Barn design: Raised Center Aisle (RCA) barn frame

I’ve had these photos sitting about for some time but just now got them moved from the old computer to the new. I’ve posted about RCA (raised center aisle barns) before but as a carport. This is a framed out, barn that we were able to get photos of during the construction phase.

Ideally, I would like to use an RCA for the pony barn. I would leave one of the wings completely open as a group loafing shed shelter, with a half wall (marked in red) so people can interact with the ponies. Since ponies would only be eating hay in a slow feeder, and I would have an alternative eating area, this is more for housing during extreme weather. It would have a small tack room, hay storage and an open, covered storage on one end which could serve to house equipment or be part of an outdoor classroom.

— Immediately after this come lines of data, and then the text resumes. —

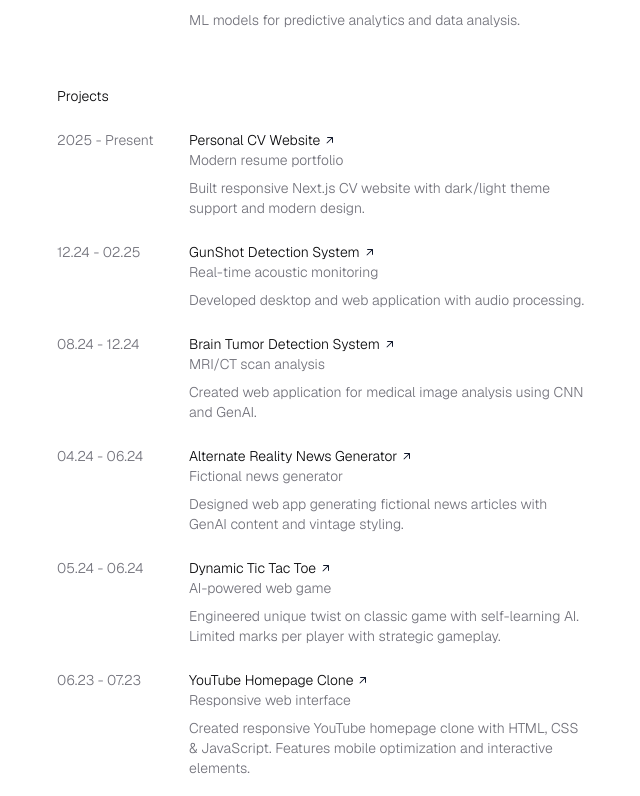
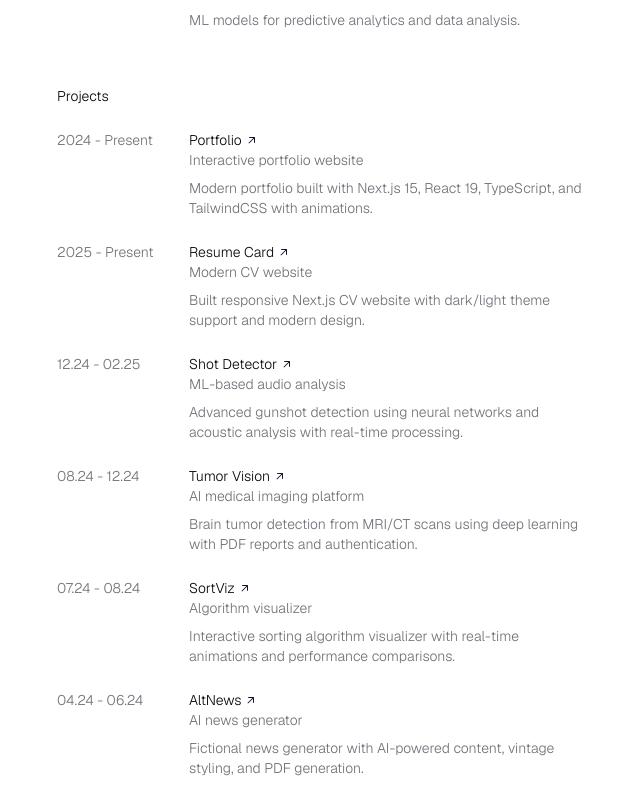
Before and after one commit to heyadrsh/resume-card, a Next.js app: page / in a window 1280 px wide. Shown: the part 464-1260 px from the top of the page, without its empty margins (319-959 px from the left). Built offline with nearby package versions, Linux system fonts and the light colour scheme.

Commit message:
add projects and renaming

```diff
--- a/data/bio.ts
+++ b/data/bio.ts
@@ -2,7 +2,7 @@
   name: 'Aadarsh Kr.',
   avatar: 'https://github.com/heyadrsh.png',
   jobTitle: 'Developer && Student',
-  website: 'https://heyadrsh.tech/',
+  website: 'https://www.heyadrsh.tech/',
   about:
     'Creating software that works better than my morning routine 🍷 .',
   contacts: [
--- a/data/profile.ts
+++ b/data/profile.ts
@@ -31,45 +31,59 @@
     title: 'Projects',
     items: [
       {
-        title: 'Personal CV Website',
-        subTitle: 'Modern resume portfolio',
+        title: 'Portfolio',
+        subTitle: 'Interactive portfolio website',
+        date: '2024 - Present',
+        description: 'Modern portfolio built with Next.js 15, React 19, TypeScript, and TailwindCSS with animations.',
+        href: 'https://heyadrsh.tech',
+      },
+      {
+        title: 'Resume Card',
+        subTitle: 'Modern CV website',
         date: '2025 - Present',
         description: 'Built responsive Next.js CV website with dark/light theme support and modern design.',
         href: 'https://resume.heyadrsh.tech',
       },
       {
-        title: 'GunShot Detection System',
-        subTitle: 'Real-time acoustic monitoring',
+        title: 'Shot Detector',
+        subTitle: 'ML-based audio analysis',
         date: '12.24 - 02.25',
-        description: 'Developed desktop and web application with audio processing.',
+        description: 'Advanced gunshot detection using neural networks and acoustic analysis with real-time processing.',
         href: 'https://github.com/heyadrsh/gunshotdetection',
       },
       {
-        title: 'Brain Tumor Detection System',
-        subTitle: 'MRI/CT scan analysis',
+        title: 'Tumor Vision',
+        subTitle: 'AI medical imaging platform',
         date: '08.24 - 12.24',
-        description: 'Created web application for medical image analysis using CNN and GenAI.',
+        description: 'Brain tumor detection from MRI/CT scans using deep learning with PDF reports and authentication.',
         href: 'https://github.com/heyadrsh/brain-tumor-detection',
       },
       {
-        title: 'Alternate Reality News Generator',
-        subTitle: 'Fictional news generator',
+        title: 'SortViz',
+        subTitle: 'Algorithm visualizer',
+        date: '07.24 - 08.24',
+        description: 'Interactive sorting algorithm visualizer with real-time animations and performance comparisons.',
+        href: 'https://github.com/heyadrsh/sortviz',
+      },
+      {
+        title: 'AltNews',
+        subTitle: 'AI news generator',
         date: '04.24 - 06.24',
-        description: 'Designed web app generating fictional news articles with GenAI content and vintage styling.',
+        description: 'Fictional news generator with AI-powered content, vintage styling, and PDF generation.',
         href: 'https://heyadrsh.github.io/alternate-reality-news-generator/',
       },
       {
-        title: 'Dynamic Tic Tac Toe',
-        subTitle: 'AI-powered web game',
+        title: 'ShiftTac',
+        subTitle: 'Dynamic Tic Tac Toe',
         date: '05.24 - 06.24',
-        description: 'Engineered unique twist on classic game with self-learning AI. Limited marks per player with strategic gameplay.',
+        description: 'Never draw again! Tic Tac Toe with Google Gemini AI where 4th mark removes oldest.',
         href: 'https://heyadrsh.github.io/dynamic-tictactoe/',
       },
       {
-        title: 'YouTube Homepage Clone',
-        subTitle: 'Responsive web interface',
+        title: 'YT Clone',
+        subTitle: 'YouTube interface clone',
         date: '06.23 - 07.23',
-        description: 'Created responsive YouTube homepage clone with HTML, CSS & JavaScript. Features mobile optimization and interactive elements.',
+        description: 'Responsive YouTube homepage clone with HTML, CSS & JavaScript. Mobile optimized interface.',
         href: 'https://heyadrsh.github.io/youtube-homepage-clone/',
       },
     ],
```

There’s a symmetry to an RCA which is very appealing. The higher, center section would allow entry of trailers or trucks to bring in hay etc… This one has a concrete floor and the view is full front:

The side wing would need to be high enough to allow horses entrance, or in my case, ponies. Here you can see the sloping pitch of the wing’s roofline:

The Center, Raised Aisle, is framed with traditional trusses:

While I don’t provide plans, I do try to provide enough photo details that you can figure out the size of lumber involved and how it joins together. This is a view of a wing with sloping roofline.

A side wall, roof supporting structure.

Exterior corner post with roofline attachment:

Interior corner post with rooflline attachment:

If you are in the process of building, hopefully these photos can help you along and provide a deeper understanding of the structure, which sometimes flat plans cannot. An RCA barn is a more complicated project then a loafing shed. Whether you feel you are up to taking on a project of this size really depends on the level of your own carpentry skills.

For more on barn design and photos, check out the catagory, Barn Design.

This entry was posted in Barn Design. Bookmark the permalink.

Leave a Reply

Please log in using one of these methods to post your comment: Logo

You are commenting using your account. Log Out /  Change )

Google photo

You are commenting using your Google account. Log Out /  Change )

Twitter picture

You are commenting using your Twitter account. Log Out /  Change )

Facebook photo

You are commenting using your Facebook account. Log Out /  Change )

Connecting to %s

This site uses Akismet to reduce spam. Learn how your comment data is processed.